Front-end code change data
........

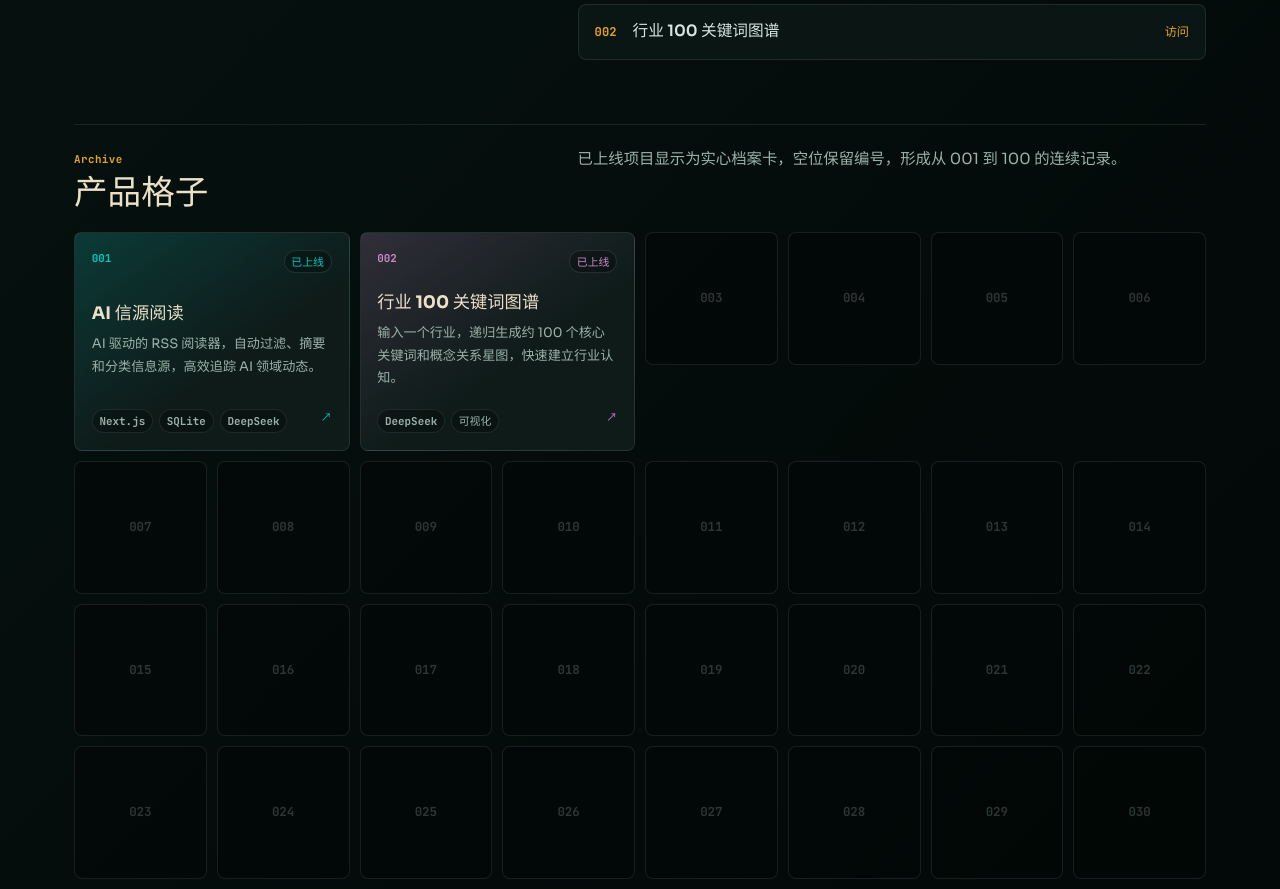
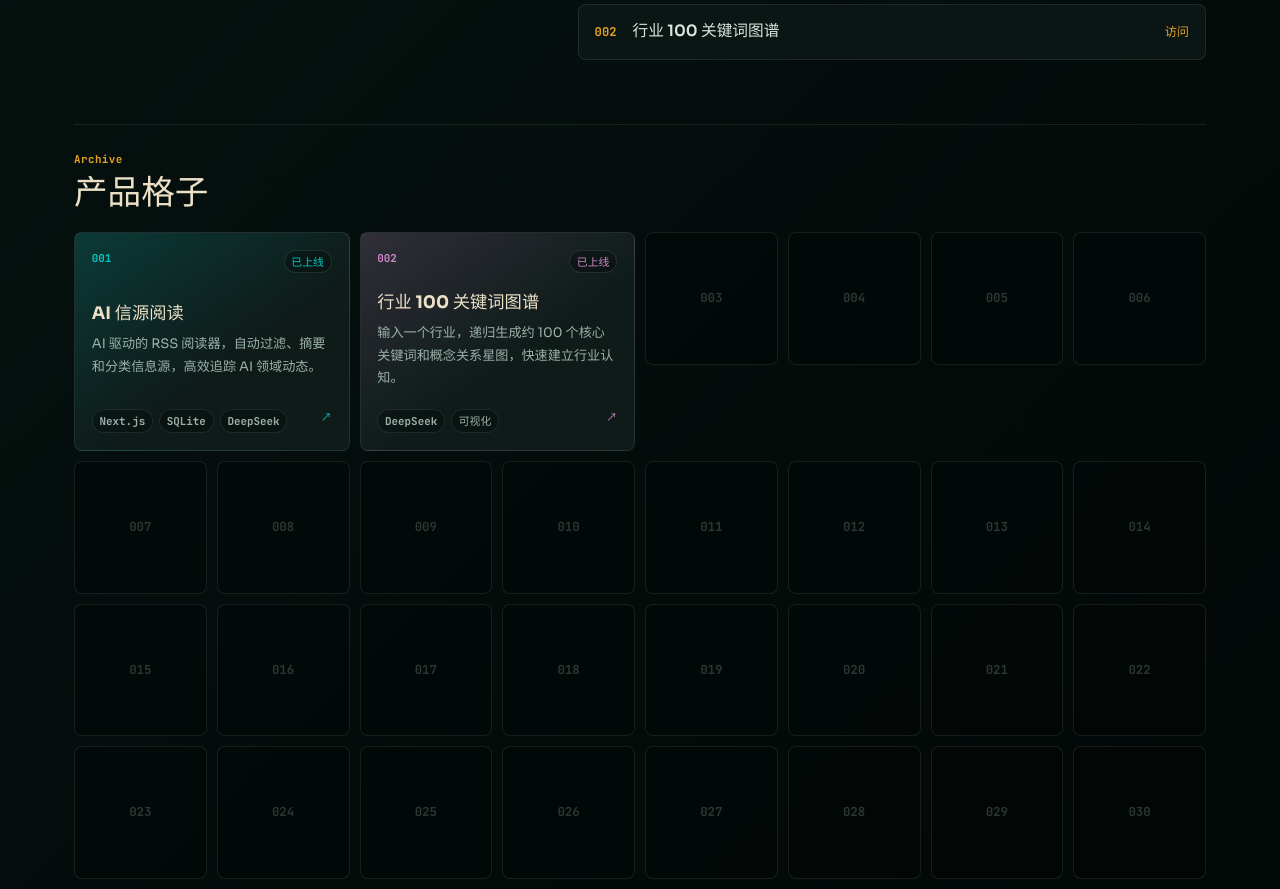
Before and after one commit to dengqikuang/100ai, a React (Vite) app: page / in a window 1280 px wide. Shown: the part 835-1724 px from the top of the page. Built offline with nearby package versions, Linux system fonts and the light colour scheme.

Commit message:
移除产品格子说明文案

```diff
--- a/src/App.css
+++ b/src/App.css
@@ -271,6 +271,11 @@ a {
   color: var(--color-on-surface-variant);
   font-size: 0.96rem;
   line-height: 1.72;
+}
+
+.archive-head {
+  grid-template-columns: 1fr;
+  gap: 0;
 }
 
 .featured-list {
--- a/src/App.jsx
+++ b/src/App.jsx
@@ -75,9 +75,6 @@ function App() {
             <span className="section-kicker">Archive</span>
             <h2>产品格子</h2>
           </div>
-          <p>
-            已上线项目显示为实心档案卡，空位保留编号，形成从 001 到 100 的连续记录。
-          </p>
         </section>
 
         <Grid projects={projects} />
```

........

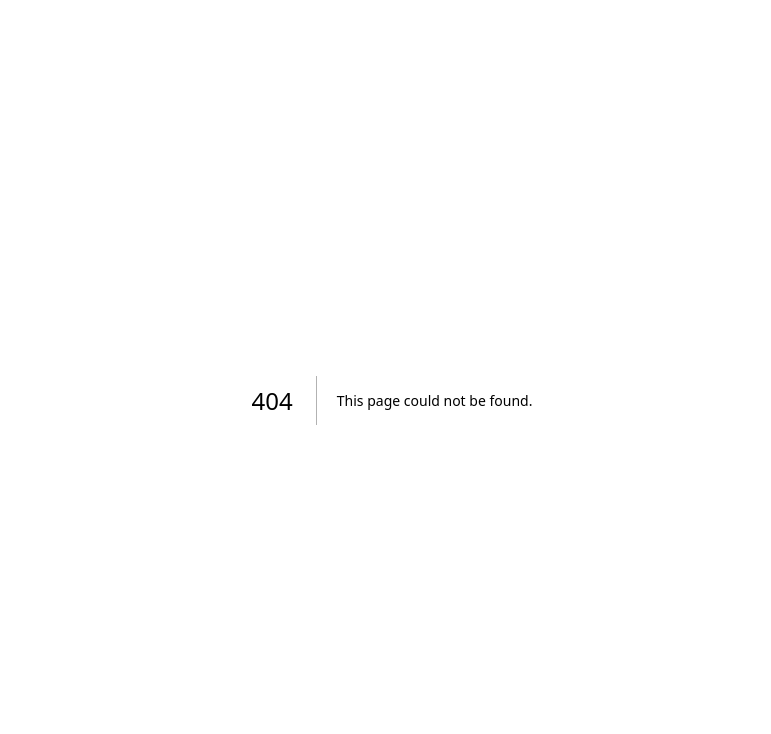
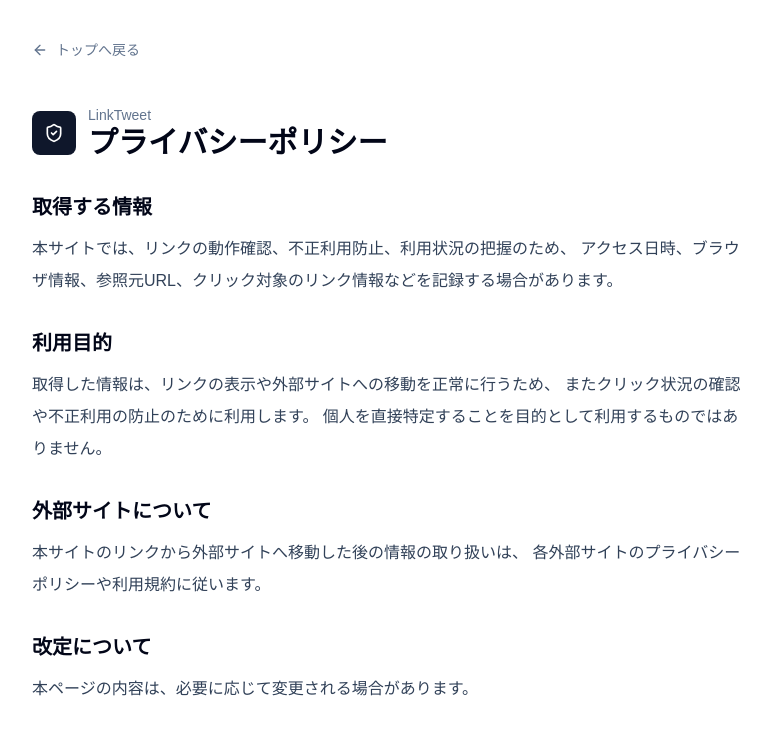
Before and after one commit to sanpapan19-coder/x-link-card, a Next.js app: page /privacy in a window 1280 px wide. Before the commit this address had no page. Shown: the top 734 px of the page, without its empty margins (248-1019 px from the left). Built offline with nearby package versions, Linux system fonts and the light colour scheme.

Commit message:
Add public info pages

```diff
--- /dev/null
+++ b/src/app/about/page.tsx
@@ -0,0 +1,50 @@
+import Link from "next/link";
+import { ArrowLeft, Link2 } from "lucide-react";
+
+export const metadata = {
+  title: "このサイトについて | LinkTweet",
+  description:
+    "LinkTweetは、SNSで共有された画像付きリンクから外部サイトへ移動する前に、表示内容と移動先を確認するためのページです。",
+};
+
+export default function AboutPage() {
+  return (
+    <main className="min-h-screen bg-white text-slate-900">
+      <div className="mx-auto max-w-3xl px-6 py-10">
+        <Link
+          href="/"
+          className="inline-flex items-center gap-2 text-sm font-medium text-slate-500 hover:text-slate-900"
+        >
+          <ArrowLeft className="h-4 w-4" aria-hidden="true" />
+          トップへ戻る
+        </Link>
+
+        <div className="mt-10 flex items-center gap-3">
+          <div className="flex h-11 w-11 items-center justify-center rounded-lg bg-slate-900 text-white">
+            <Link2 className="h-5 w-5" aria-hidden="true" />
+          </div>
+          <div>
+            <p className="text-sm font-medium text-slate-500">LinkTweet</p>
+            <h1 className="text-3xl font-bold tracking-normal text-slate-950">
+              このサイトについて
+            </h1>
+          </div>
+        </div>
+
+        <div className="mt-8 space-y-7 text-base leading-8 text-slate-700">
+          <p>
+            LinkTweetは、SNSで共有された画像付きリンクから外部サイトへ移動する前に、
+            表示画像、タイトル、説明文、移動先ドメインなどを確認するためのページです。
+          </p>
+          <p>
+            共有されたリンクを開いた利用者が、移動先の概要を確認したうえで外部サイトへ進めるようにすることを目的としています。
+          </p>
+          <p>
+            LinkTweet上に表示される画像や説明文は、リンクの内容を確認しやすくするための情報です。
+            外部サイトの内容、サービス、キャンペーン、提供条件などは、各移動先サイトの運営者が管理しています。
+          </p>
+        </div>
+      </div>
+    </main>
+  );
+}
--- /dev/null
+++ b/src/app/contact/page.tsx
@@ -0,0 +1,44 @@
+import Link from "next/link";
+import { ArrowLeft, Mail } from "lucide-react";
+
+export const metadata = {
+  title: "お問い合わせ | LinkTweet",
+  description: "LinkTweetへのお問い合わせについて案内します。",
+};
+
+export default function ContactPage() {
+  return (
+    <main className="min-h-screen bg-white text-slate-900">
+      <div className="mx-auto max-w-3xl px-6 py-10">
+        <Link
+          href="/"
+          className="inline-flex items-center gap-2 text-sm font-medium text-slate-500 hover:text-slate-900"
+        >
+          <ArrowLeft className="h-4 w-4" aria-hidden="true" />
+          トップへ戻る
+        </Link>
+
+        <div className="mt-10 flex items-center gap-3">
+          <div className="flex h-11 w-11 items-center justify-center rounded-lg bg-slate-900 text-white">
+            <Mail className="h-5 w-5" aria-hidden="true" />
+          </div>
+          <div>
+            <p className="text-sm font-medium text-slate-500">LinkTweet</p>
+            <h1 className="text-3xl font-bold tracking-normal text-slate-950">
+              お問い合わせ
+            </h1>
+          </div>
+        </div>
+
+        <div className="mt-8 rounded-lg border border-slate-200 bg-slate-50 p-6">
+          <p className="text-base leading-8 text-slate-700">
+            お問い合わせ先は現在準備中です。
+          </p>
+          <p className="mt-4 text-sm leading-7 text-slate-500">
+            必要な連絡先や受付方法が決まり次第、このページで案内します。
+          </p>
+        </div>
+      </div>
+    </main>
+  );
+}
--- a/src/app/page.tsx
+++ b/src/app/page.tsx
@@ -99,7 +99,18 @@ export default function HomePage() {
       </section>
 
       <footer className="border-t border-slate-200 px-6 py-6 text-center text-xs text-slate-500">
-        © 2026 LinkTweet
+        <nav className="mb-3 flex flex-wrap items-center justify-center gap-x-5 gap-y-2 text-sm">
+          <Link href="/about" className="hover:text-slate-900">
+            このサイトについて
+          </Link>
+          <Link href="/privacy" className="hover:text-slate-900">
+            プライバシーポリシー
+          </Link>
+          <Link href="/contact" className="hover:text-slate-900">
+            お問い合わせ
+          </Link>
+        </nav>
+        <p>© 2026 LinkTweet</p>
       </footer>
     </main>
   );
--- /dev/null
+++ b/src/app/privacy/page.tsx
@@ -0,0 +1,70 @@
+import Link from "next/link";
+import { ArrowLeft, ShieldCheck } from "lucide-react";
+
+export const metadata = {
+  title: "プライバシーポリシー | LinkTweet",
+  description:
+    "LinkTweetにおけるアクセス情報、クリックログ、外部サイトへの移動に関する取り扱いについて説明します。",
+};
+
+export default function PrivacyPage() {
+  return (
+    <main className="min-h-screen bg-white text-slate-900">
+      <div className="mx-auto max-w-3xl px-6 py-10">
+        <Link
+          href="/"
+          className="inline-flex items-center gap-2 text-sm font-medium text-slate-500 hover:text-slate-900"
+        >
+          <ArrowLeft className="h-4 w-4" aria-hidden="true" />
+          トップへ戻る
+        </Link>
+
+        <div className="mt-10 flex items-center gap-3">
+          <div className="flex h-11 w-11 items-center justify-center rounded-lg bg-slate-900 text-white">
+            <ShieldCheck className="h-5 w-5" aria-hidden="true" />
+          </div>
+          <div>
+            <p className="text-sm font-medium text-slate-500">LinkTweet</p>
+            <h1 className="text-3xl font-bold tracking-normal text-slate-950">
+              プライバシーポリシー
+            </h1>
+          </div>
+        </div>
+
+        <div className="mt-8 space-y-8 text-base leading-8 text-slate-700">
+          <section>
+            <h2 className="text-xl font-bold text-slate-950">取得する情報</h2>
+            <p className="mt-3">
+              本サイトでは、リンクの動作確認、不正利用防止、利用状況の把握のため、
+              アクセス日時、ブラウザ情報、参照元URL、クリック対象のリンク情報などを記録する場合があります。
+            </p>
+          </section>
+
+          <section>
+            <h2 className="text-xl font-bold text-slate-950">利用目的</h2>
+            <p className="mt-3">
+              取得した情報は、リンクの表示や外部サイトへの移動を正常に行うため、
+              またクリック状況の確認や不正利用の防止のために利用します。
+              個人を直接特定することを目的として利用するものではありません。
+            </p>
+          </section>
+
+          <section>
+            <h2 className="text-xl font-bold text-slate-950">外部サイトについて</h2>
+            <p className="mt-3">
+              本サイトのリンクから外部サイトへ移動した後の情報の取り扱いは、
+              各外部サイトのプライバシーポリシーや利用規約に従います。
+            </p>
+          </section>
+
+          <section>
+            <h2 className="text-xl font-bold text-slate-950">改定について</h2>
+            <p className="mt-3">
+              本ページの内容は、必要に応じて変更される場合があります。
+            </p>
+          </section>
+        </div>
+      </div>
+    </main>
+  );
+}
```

........

THE TASK: Which of the lines in the data contain the string "default"? Return each one.

WORKED SOLUTION:
+export default function AboutPage() {
+export default function ContactPage() {
@@ -99,7 +99,18 @@ export default function HomePage() {
+export default function PrivacyPage() {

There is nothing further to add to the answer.